» **Web page revision data**

>>>>

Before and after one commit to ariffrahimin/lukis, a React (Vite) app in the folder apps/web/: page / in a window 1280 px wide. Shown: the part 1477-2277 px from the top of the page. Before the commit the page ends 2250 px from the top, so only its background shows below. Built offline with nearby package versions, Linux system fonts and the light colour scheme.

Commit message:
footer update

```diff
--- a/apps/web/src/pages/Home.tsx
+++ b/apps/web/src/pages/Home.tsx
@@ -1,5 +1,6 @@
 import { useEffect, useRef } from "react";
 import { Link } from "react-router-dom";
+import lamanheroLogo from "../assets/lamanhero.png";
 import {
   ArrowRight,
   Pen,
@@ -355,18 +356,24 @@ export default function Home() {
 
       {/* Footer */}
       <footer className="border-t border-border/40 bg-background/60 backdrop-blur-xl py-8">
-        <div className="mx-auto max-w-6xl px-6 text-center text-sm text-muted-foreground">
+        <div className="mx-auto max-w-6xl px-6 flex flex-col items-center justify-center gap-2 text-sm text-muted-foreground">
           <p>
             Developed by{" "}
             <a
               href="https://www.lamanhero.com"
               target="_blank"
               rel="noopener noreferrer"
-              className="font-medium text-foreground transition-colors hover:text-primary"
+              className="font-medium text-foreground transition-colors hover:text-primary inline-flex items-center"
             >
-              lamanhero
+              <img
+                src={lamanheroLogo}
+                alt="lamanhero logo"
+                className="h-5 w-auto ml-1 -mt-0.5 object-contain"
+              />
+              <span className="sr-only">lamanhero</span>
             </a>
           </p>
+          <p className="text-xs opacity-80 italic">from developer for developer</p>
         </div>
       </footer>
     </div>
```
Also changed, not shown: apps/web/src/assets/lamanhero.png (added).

<<<<

» **EXERCISE BRIEF**
Please copy the data above in its entirety, exactly as written.

» **TASK RESPONSE**
Before and after one commit to ariffrahimin/lukis, a React (Vite) app in the folder apps/web/: page / in a window 1280 px wide. Shown: the part 1477-2277 px from the top of the page. Before the commit the page ends 2250 px from the top, so only its background shows below. Built offline with nearby package versions, Linux system fonts and the light colour scheme.

Commit message:
footer update

```diff
--- a/apps/web/src/pages/Home.tsx
+++ b/apps/web/src/pages/Home.tsx
@@ -1,5 +1,6 @@
 import { useEffect, useRef } from "react";
 import { Link } from "react-router-dom";
+import lamanheroLogo from "../assets/lamanhero.png";
 import {
   ArrowRight,
   Pen,
@@ -355,18 +356,24 @@ export default function Home() {
 
       {/* Footer */}
       <footer className="border-t border-border/40 bg-background/60 backdrop-blur-xl py-8">
-        <div className="mx-auto max-w-6xl px-6 text-center text-sm text-muted-foreground">
+        <div className="mx-auto max-w-6xl px-6 flex flex-col items-center justify-center gap-2 text-sm text-muted-foreground">
           <p>
             Developed by{" "}
             <a
               href="https://www.lamanhero.com"
               target="_blank"
               rel="noopener noreferrer"
-              className="font-medium text-foreground transition-colors hover:text-primary"
+              className="font-medium text-foreground transition-colors hover:text-primary inline-flex items-center"
             >
-              lamanhero
+              <img
+                src={lamanheroLogo}
+                alt="lamanhero logo"
+                className="h-5 w-auto ml-1 -mt-0.5 object-contain"
+              />
+              <span className="sr-only">lamanhero</span>
             </a>
           </p>
+          <p className="text-xs opacity-80 italic">from developer for developer</p>
         </div>
       </footer>
     </div>
```
Also changed, not shown: apps/web/src/assets/lamanhero.png (added).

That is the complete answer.